Exercise instructions: Pictures do not belong in the copy; retype the records below exactly.

Dataset records:
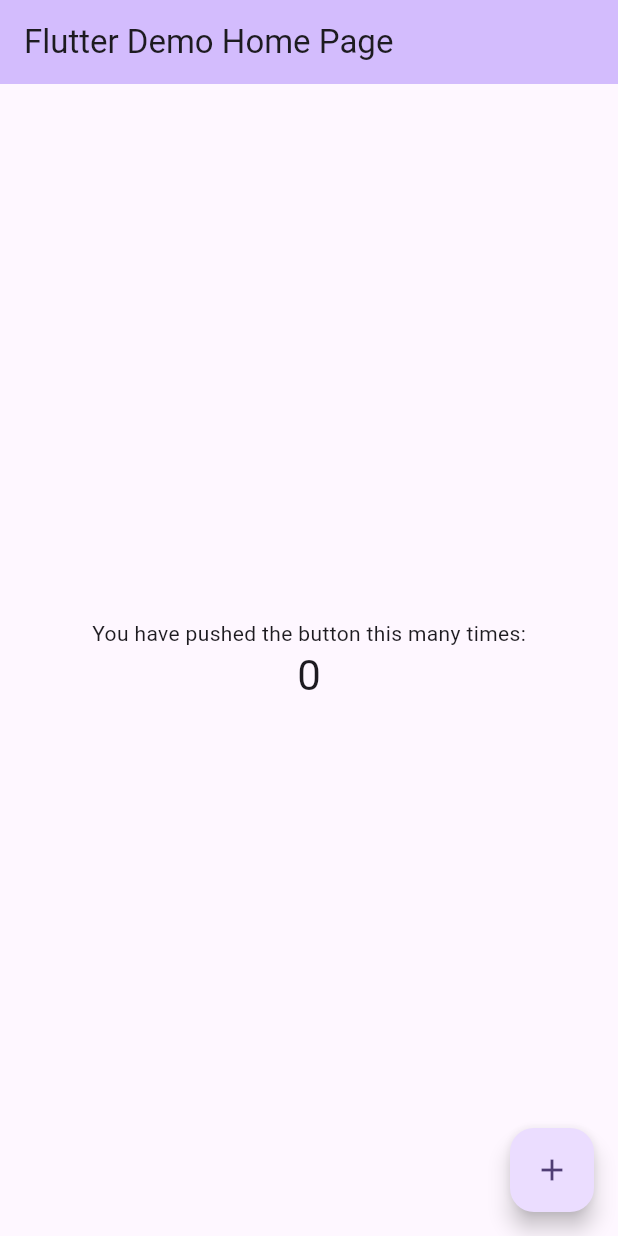
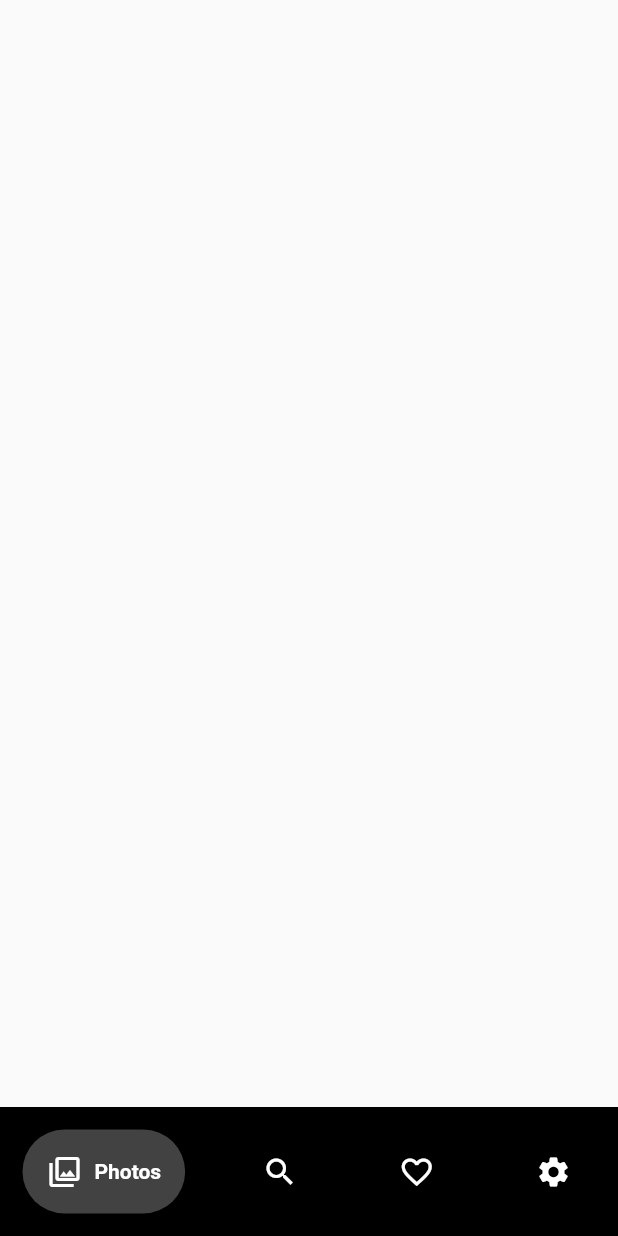
Before and after one commit to jcblanc2/InstaWall, a Flutter app: the screen it shows after launch, on a phone screen of 412 x 824 dp. Run offline on Flutter 3.47's test engine with Material 2 defaults, Android fonts, the phone set to English and light mode, and no system bars; drawn by our look-alikes of google_nav_bar.

Commit message:
Add bottom Navigation Bar

```diff
--- a/lib/main.dart
+++ b/lib/main.dart
@@ -1,125 +1,18 @@
 import 'package:flutter/material.dart';
+import 'package:insta_wall/pages/home_page.dart';
 
 void main() {
-  runApp(const MyApp());
+  runApp(const InstaWall());
 }
 
-class MyApp extends StatelessWidget {
-  const MyApp({super.key});
+class InstaWall extends StatelessWidget {
+  const InstaWall({super.key});
 
-  // This widget is the root of your application.
   @override
   Widget build(BuildContext context) {
-    return MaterialApp(
-      title: 'Flutter Demo',
-      theme: ThemeData(
-        // This is the theme of your application.
-        //
-        // TRY THIS: Try running your application with "flutter run". You'll see
-        // the application has a blue toolbar. Then, without quitting the app,
-        // try changing the seedColor in the colorScheme below to Colors.green
-        // and then invoke "hot reload" (save your changes or press the "hot
-        // reload" button in a Flutter-supported IDE, or press "r" if you used
-        // the command line to start the app).
-        //
-        // Notice that the counter didn't reset back to zero; the application
-        // state is not lost during the reload. To reset the state, use hot
-        // restart instead.
-        //
-        // This works for code too, not just values: Most code changes can be
-        // tested with just a hot reload.
-        colorScheme: ColorScheme.fromSeed(seedColor: Colors.deepPurple),
-        useMaterial3: true,
-      ),
-      home: const MyHomePage(title: 'Flutter Demo Home Page'),
+    return const MaterialApp(
+      debugShowCheckedModeBanner: false,
+      home: HomePage(),
     );
   }
 }
-
-class MyHomePage extends StatefulWidget {
-  const MyHomePage({super.key, required this.title});
-
-  // This widget is the home page of your application. It is stateful, meaning
-  // that it has a State object (defined below) that contains fields that affect
-  // how it looks.
-
-  // This class is the configuration for the state. It holds the values (in this
-  // case the title) provided by the parent (in this case the App widget) and
-  // used by the build method of the State. Fields in a Widget subclass are
-  // always marked "final".
-
-  final String title;
-
-  @override
-  State<MyHomePage> createState() => _MyHomePageState();
-}
-
-class _MyHomePageState extends State<MyHomePage> {
-  int _counter = 0;
-
-  void _incrementCounter() {
-    setState(() {
-      // This call to setState tells the Flutter framework that something has
-      // changed in this State, which causes it to rerun the build method below
-      // so that the display can reflect the updated values. If we changed
-      // _counter without calling setState(), then the build method would not be
-      // called again, and so nothing would appear to happen.
-      _counter++;
-    });
-  }
-
-  @override
-  Widget build(BuildContext context) {
-    // This method is rerun every time setState is called, for instance as done
-    // by the _incrementCounter method above.
-    //
-    // The Flutter framework has been optimized to make rerunning build methods
-    // fast, so that you can just rebuild anything that needs updating rather
-    // than having to individually change instances of widgets.
-    return Scaffold(
-      appBar: AppBar(
-        // TRY THIS: Try changing the color here to a specific color (to
-        // Colors.amber, perhaps?) and trigger a hot reload to see the AppBar
-        // change color while the other colors stay the same.
-        backgroundColor: Theme.of(context).colorScheme.inversePrimary,
-        // Here we take the value from the MyHomePage object that was created by
-        // the App.build method, and use it to set our appbar title.
-        title: Text(widget.title),
-      ),
-      body: Center(
-        // Center is a layout widget. It takes a single child and positions it
-        // in the middle of the parent.
-        child: Column(
-          // Column is also a layout widget. It takes a list of children and
-          // arranges them vertically. By default, it sizes itself to fit its
-          // children horizontally, and tries to be as tall as its parent.
-          //
-          // Column has various properties to control how it sizes itself and
-          // how it positions its children. Here we use mainAxisAlignment to
-          // center the children vertically; the main axis here is the vertical
-          // axis because Columns are vertical (the cross axis would be
-          // horizontal).
-          //
-          // TRY THIS: Invoke "debug painting" (choose the "Toggle Debug Paint"
-          // action in the IDE, or press "p" in the console), to see the
-          // wireframe for each widget.
-          mainAxisAlignment: MainAxisAlignment.center,
-          children: <Widget>[
-            const Text(
-              'You have pushed the button this many times:',
-            ),
-            Text(
-              '$_counter',
-              style: Theme.of(context).textTheme.headlineMedium,
-            ),
-          ],
-        ),
-      ),
-      floatingActionButton: FloatingActionButton(
-        onPressed: _incrementCounter,
-        tooltip: 'Increment',
-        child: const Icon(Icons.add),
-      ), // This trailing comma makes auto-formatting nicer for build methods.
-    );
-  }
-}
--- /dev/null
+++ b/lib/pages/home_page.dart
@@ -0,0 +1,47 @@
+import 'package:flutter/material.dart';
+import 'package:google_nav_bar/google_nav_bar.dart';
+
+class HomePage extends StatelessWidget {
+  const HomePage({super.key});
+
+  @override
+  Widget build(BuildContext context) {
+    return Scaffold(
+      bottomNavigationBar: Container(
+        color: Colors.black,
+        child: Padding(
+          padding: const EdgeInsets.symmetric(horizontal: 15.0, vertical: 15.0),
+          child: GNav(
+            backgroundColor: Colors.black,
+            color: Colors.white,
+            activeColor: Colors.white,
+            tabBackgroundColor: Colors.grey.shade800,
+            gap: 8,
+            padding: const EdgeInsets.all(16),
+            onTabChange: (index) {
+              print(index);
+            },
+            tabs: const [
+              GButton(
+                icon: Icons.photo_library_outlined,
+                text: "Photos",
+              ),
+              GButton(
+                icon: Icons.search,
+                text: "Search",
+              ),
+              GButton(
+                icon: Icons.favorite_border,
+                text: "Likes",
+              ),
+              GButton(
+                icon: Icons.settings,
+                text: "Settings",
+              )
+            ],
+          ),
+        ),
+      ),
+    );
+  }
+}
```
Also changed, not shown: pubspec.yaml (+3 -4 lines), pubspec.lock, 1 other file.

Written reply:
Before and after one commit to jcblanc2/InstaWall, a Flutter app: the screen it shows after launch, on a phone screen of 412 x 824 dp. Run offline on Flutter 3.47's test engine with Material 2 defaults, Android fonts, the phone set to English and light mode, and no system bars; drawn by our look-alikes of google_nav_bar.

Commit message:
Add bottom Navigation Bar

```diff
--- a/lib/main.dart
+++ b/lib/main.dart
@@ -1,125 +1,18 @@
 import 'package:flutter/material.dart';
+import 'package:insta_wall/pages/home_page.dart';
 
 void main() {
-  runApp(const MyApp());
+  runApp(const InstaWall());
 }
 
-class MyApp extends StatelessWidget {
-  const MyApp({super.key});
+class InstaWall extends StatelessWidget {
+  const InstaWall({super.key});
 
-  // This widget is the root of your application.
   @override
   Widget build(BuildContext context) {
-    return MaterialApp(
-      title: 'Flutter Demo',
-      theme: ThemeData(
-        // This is the theme of your application.
-        //
-        // TRY THIS: Try running your application with "flutter run". You'll see
-        // the application has a blue toolbar. Then, without quitting the app,
-        // try changing the seedColor in the colorScheme below to Colors.green
-        // and then invoke "hot reload" (save your changes or press the "hot
-        // reload" button in a Flutter-supported IDE, or press "r" if you used
-        // the command line to start the app).
-        //
-        // Notice that the counter didn't reset back to zero; the application
-        // state is not lost during the reload. To reset the state, use hot
-        // restart instead.
-        //
-        // This works for code too, not just values: Most code changes can be
-        // tested with just a hot reload.
-        colorScheme: ColorScheme.fromSeed(seedColor: Colors.deepPurple),
-        useMaterial3: true,
-      ),
-      home: const MyHomePage(title: 'Flutter Demo Home Page'),
+    return const MaterialApp(
+      debugShowCheckedModeBanner: false,
+      home: HomePage(),
     );
   }
 }
-
-class MyHomePage extends StatefulWidget {
-  const MyHomePage({super.key, required this.title});
-
-  // This widget is the home page of your application. It is stateful, meaning
-  // that it has a State object (defined below) that contains fields that affect
-  // how it looks.
-
-  // This class is the configuration for the state. It holds the values (in this
-  // case the title) provided by the parent (in this case the App widget) and
-  // used by the build method of the State. Fields in a Widget subclass are
-  // always marked "final".
-
-  final String title;
-
-  @override
-  State<MyHomePage> createState() => _MyHomePageState();
-}
-
-class _MyHomePageState extends State<MyHomePage> {
-  int _counter = 0;
-
-  void _incrementCounter() {
-    setState(() {
-      // This call to setState tells the Flutter framework that something has
-      // changed in this State, which causes it to rerun the build method below
-      // so that the display can reflect the updated values. If we changed
-      // _counter without calling setState(), then the build method would not be
-      // called again, and so nothing would appear to happen.
-      _counter++;
-    });
-  }
-
-  @override
-  Widget build(BuildContext context) {
-    // This method is rerun every time setState is called, for instance as done
-    // by the _incrementCounter method above.
-    //
-    // The Flutter framework has been optimized to make rerunning build methods
-    // fast, so that you can just rebuild anything that needs updating rather
-    // than having to individually change instances of widgets.
-    return Scaffold(
-      appBar: AppBar(
-        // TRY THIS: Try changing the color here to a specific color (to
-        // Colors.amber, perhaps?) and trigger a hot reload to see the AppBar
-        // change color while the other colors stay the same.
-        backgroundColor: Theme.of(context).colorScheme.inversePrimary,
-        // Here we take the value from the MyHomePage object that was created by
-        // the App.build method, and use it to set our appbar title.
-        title: Text(widget.title),
-      ),
-      body: Center(
-        // Center is a layout widget. It takes a single child and positions it
-        // in the middle of the parent.
-        child: Column(
-          // Column is also a layout widget. It takes a list of children and
-          // arranges them vertically. By default, it sizes itself to fit its
-          // children horizontally, and tries to be as tall as its parent.
-          //
-          // Column has various properties to control how it sizes itself and
-          // how it positions its children. Here we use mainAxisAlignment to
-          // center the children vertically; the main axis here is the vertical
-          // axis because Columns are vertical (the cross axis would be
-          // horizontal).
-          //
-          // TRY THIS: Invoke "debug painting" (choose the "Toggle Debug Paint"
-          // action in the IDE, or press "p" in the console), to see the
-          // wireframe for each widget.
-          mainAxisAlignment: MainAxisAlignment.center,
-          children: <Widget>[
-            const Text(
-              'You have pushed the button this many times:',
-            ),
-            Text(
-              '$_counter',
-              style: Theme.of(context).textTheme.headlineMedium,
-            ),
-          ],
-        ),
-      ),
-      floatingActionButton: FloatingActionButton(
-        onPressed: _incrementCounter,
-        tooltip: 'Increment',
-        child: const Icon(Icons.add),
-      ), // This trailing comma makes auto-formatting nicer for build methods.
-    );
-  }
-}
--- /dev/null
+++ b/lib/pages/home_page.dart
@@ -0,0 +1,47 @@
+import 'package:flutter/material.dart';
+import 'package:google_nav_bar/google_nav_bar.dart';
+
+class HomePage extends StatelessWidget {
+  const HomePage({super.key});
+
+  @override
+  Widget build(BuildContext context) {
+    return Scaffold(
+      bottomNavigationBar: Container(
+        color: Colors.black,
+        child: Padding(
+          padding: const EdgeInsets.symmetric(horizontal: 15.0, vertical: 15.0),
+          child: GNav(
+            backgroundColor: Colors.black,
+            color: Colors.white,
+            activeColor: Colors.white,
+            tabBackgroundColor: Colors.grey.shade800,
+            gap: 8,
+            padding: const EdgeInsets.all(16),
+            onTabChange: (index) {
+              print(index);
+            },
+            tabs: const [
+              GButton(
+                icon: Icons.photo_library_outlined,
+                text: "Photos",
+              ),
+              GButton(
+                icon: Icons.search,
+                text: "Search",
+              ),
+              GButton(
+                icon: Icons.favorite_border,
+                text: "Likes",
+              ),
+              GButton(
+                icon: Icons.settings,
+                text: "Settings",
+              )
+            ],
+          ),
+        ),
+      ),
+    );
+  }
+}
```
Also changed, not shown: pubspec.yaml (+3 -4 lines), pubspec.lock, 1 other file.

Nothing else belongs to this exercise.